Start of MATERIAL FOR THIS TASK
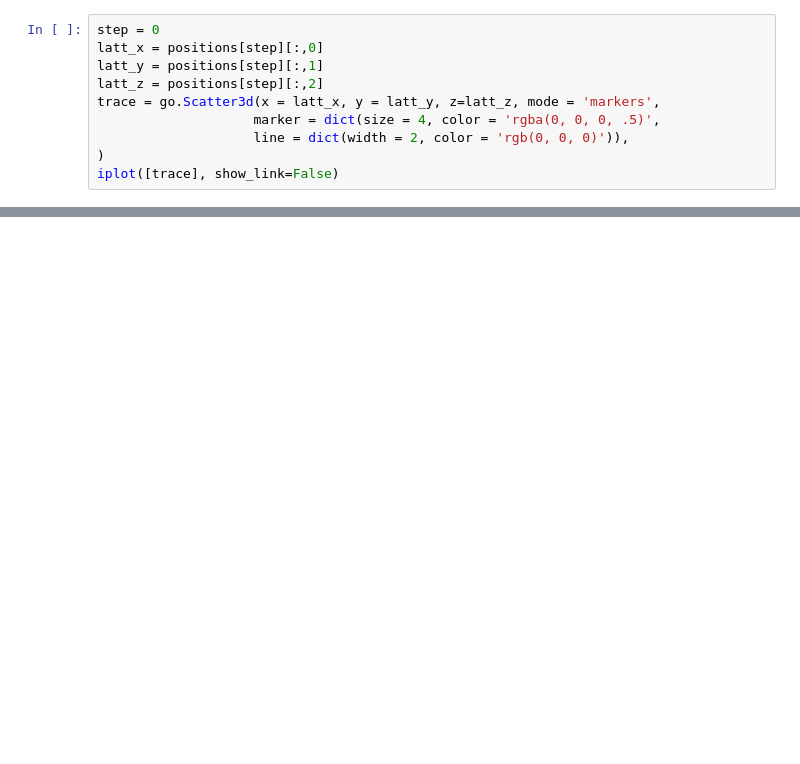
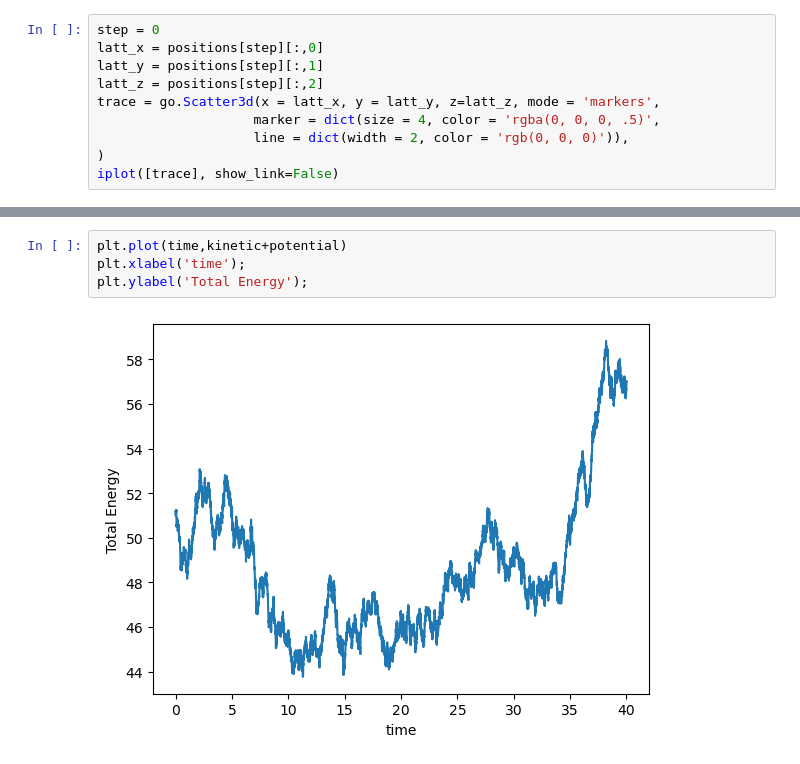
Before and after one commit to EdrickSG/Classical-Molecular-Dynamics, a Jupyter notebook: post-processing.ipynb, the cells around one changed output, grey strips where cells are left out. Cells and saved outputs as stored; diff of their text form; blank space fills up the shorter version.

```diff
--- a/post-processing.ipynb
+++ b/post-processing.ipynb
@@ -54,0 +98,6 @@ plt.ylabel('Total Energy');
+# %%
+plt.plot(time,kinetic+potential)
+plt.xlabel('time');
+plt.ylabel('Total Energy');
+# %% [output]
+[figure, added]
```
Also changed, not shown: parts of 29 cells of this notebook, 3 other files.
End of MATERIAL FOR THIS TASK
Start of MATERIAL FOR THIS TASK
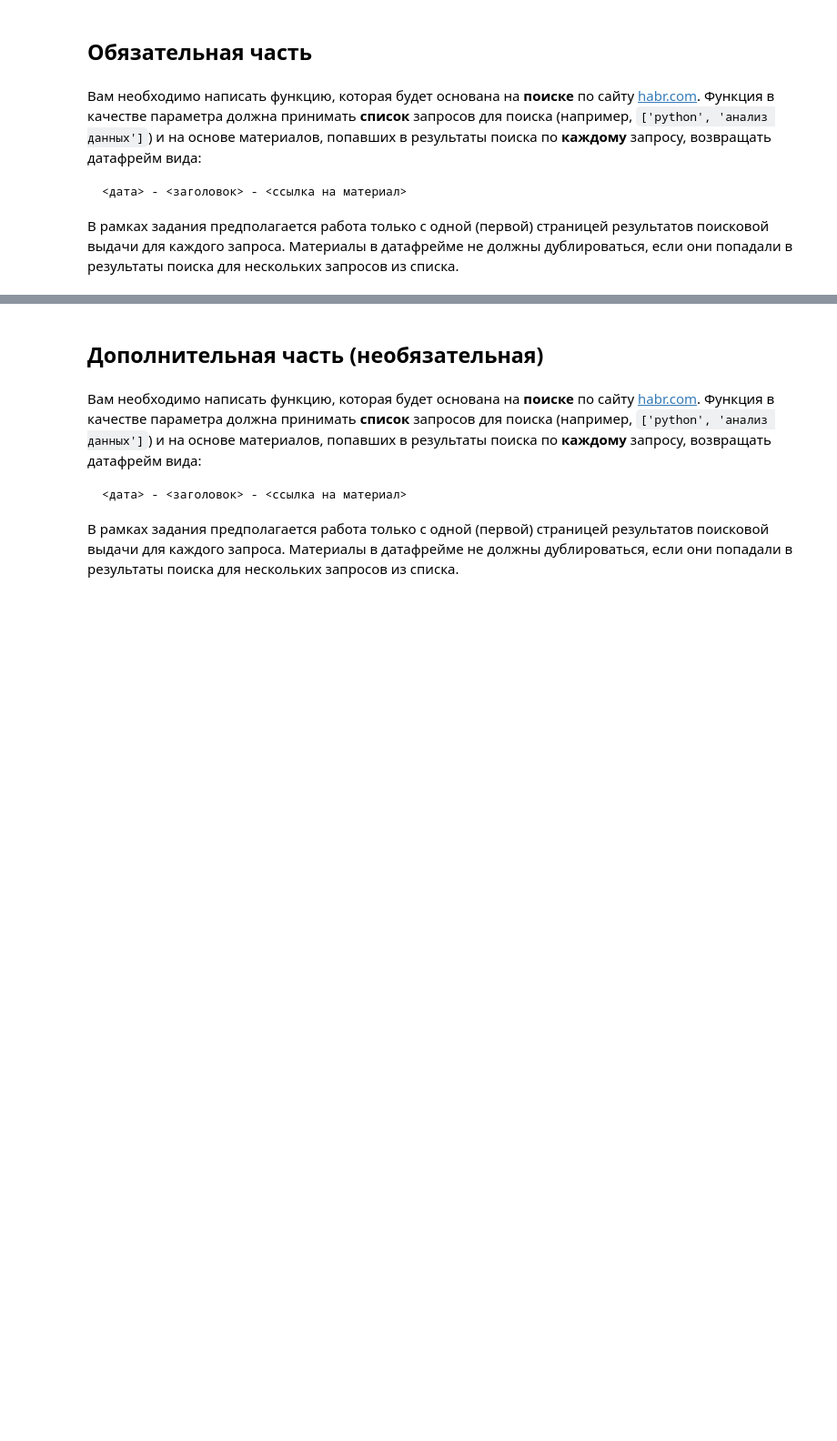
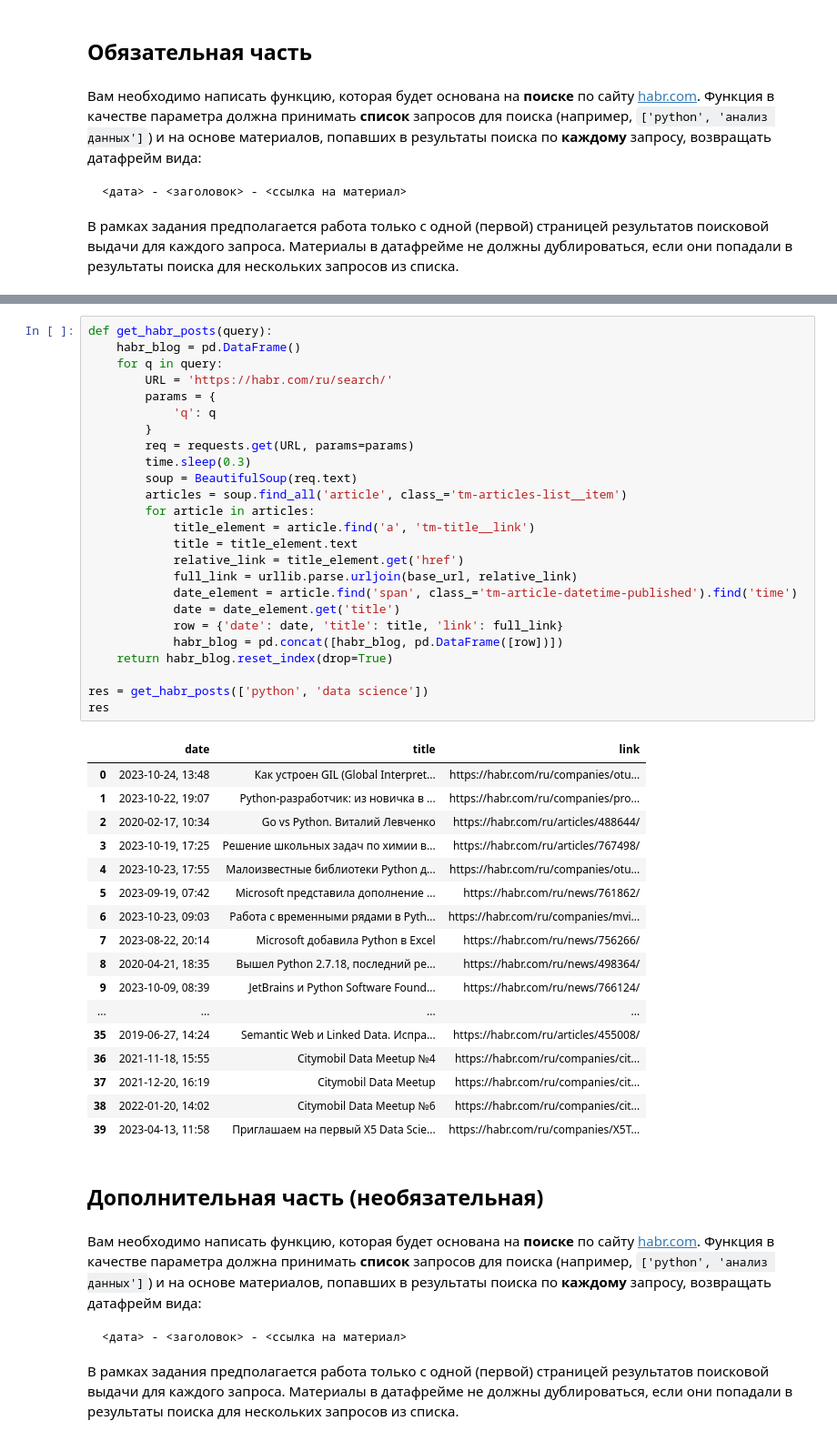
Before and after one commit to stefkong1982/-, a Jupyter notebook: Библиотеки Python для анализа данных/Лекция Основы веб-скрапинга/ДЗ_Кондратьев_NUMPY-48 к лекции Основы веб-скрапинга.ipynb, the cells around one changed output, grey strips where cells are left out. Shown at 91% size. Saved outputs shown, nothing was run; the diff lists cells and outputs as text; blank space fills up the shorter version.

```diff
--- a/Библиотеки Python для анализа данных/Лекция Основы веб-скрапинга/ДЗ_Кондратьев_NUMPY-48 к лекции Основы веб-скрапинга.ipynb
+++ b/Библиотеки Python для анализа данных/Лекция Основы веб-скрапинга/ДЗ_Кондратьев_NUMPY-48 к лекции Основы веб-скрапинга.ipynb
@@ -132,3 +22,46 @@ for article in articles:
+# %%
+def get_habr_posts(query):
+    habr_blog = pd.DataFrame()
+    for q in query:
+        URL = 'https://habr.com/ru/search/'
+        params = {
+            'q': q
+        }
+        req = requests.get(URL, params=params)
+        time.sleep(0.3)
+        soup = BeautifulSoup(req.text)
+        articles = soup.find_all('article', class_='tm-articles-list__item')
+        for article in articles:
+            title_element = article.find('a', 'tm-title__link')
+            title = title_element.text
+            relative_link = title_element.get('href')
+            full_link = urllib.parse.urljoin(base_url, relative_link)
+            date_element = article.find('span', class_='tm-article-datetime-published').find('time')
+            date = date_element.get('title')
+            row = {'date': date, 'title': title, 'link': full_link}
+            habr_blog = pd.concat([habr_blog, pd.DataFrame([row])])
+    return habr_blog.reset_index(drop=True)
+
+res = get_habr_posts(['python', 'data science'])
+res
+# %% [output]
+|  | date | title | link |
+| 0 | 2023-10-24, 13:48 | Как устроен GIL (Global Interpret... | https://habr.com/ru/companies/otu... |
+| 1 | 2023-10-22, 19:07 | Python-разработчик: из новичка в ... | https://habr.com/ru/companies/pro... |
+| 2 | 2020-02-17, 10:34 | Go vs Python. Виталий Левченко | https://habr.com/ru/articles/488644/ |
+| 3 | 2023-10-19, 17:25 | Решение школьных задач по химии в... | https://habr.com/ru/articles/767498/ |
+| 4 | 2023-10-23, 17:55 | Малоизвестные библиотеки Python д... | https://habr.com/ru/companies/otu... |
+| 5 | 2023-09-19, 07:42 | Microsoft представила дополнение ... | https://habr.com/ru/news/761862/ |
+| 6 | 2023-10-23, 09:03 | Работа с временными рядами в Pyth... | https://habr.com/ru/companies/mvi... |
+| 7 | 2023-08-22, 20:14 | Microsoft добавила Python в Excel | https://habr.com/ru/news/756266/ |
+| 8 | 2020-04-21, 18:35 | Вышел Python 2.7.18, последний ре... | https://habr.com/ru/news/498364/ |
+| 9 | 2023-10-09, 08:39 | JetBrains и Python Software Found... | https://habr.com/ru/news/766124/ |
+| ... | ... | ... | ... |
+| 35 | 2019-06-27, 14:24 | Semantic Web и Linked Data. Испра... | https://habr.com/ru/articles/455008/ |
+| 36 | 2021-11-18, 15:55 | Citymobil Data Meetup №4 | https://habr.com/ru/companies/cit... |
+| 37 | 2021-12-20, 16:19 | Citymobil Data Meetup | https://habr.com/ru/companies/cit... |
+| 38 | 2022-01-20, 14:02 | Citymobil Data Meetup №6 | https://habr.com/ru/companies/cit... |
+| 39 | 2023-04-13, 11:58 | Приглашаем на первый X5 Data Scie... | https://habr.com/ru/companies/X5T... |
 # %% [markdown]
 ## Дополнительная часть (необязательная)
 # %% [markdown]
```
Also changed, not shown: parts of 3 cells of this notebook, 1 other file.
End of MATERIAL FOR THIS TASK
Start of MATERIAL FOR THIS TASK
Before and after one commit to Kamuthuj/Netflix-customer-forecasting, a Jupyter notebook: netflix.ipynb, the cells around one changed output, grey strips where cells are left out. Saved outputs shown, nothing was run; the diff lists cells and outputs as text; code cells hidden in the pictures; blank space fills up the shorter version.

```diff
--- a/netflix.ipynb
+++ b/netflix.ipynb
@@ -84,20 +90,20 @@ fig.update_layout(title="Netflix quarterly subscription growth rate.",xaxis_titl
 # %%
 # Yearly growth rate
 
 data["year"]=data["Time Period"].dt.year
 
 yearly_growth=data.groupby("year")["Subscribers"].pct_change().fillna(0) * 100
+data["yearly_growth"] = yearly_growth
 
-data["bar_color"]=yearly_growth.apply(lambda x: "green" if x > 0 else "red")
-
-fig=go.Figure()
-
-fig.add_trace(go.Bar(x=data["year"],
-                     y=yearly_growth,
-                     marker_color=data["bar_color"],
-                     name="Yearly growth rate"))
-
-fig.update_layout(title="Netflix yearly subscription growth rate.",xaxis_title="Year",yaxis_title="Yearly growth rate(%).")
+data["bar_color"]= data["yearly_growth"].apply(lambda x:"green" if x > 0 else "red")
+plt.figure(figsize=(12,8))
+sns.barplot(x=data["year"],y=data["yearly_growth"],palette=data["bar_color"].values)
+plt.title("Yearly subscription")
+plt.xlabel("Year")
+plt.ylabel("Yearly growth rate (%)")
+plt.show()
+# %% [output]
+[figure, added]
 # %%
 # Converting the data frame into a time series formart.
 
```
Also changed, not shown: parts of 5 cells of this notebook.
End of MATERIAL FOR THIS TASK
- [HOW TO COMPLETE THIS TASK]
Every line in the records above with "news" in it adds one to the count; give that count and nothing else.

- [WORKED SOLUTION]
4